* [Work to be completed]: Only the lines holding the string "dashed" are needed; copy each of them from the data.

** Extracted entries follows **

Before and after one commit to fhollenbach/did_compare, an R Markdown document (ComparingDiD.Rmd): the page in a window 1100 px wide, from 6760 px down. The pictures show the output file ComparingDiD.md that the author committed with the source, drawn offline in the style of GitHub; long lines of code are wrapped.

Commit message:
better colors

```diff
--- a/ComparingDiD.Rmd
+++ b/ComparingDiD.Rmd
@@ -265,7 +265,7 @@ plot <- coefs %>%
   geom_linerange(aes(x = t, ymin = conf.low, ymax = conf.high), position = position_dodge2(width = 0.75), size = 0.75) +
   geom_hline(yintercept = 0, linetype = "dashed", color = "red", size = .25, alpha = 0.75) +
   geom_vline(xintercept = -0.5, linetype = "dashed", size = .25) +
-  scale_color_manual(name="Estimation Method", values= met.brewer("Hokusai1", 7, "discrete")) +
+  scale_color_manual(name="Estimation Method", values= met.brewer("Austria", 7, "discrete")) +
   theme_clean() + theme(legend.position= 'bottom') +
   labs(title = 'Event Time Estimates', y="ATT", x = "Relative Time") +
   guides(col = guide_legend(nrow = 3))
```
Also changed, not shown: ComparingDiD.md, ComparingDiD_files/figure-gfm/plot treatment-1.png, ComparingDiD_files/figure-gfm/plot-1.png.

** End of Extracted entries **

* [Answer box]:
   geom_hline(yintercept = 0, linetype = "dashed", color = "red", size = .25, alpha = 0.75) +
   geom_vline(xintercept = -0.5, linetype = "dashed", size = .25) +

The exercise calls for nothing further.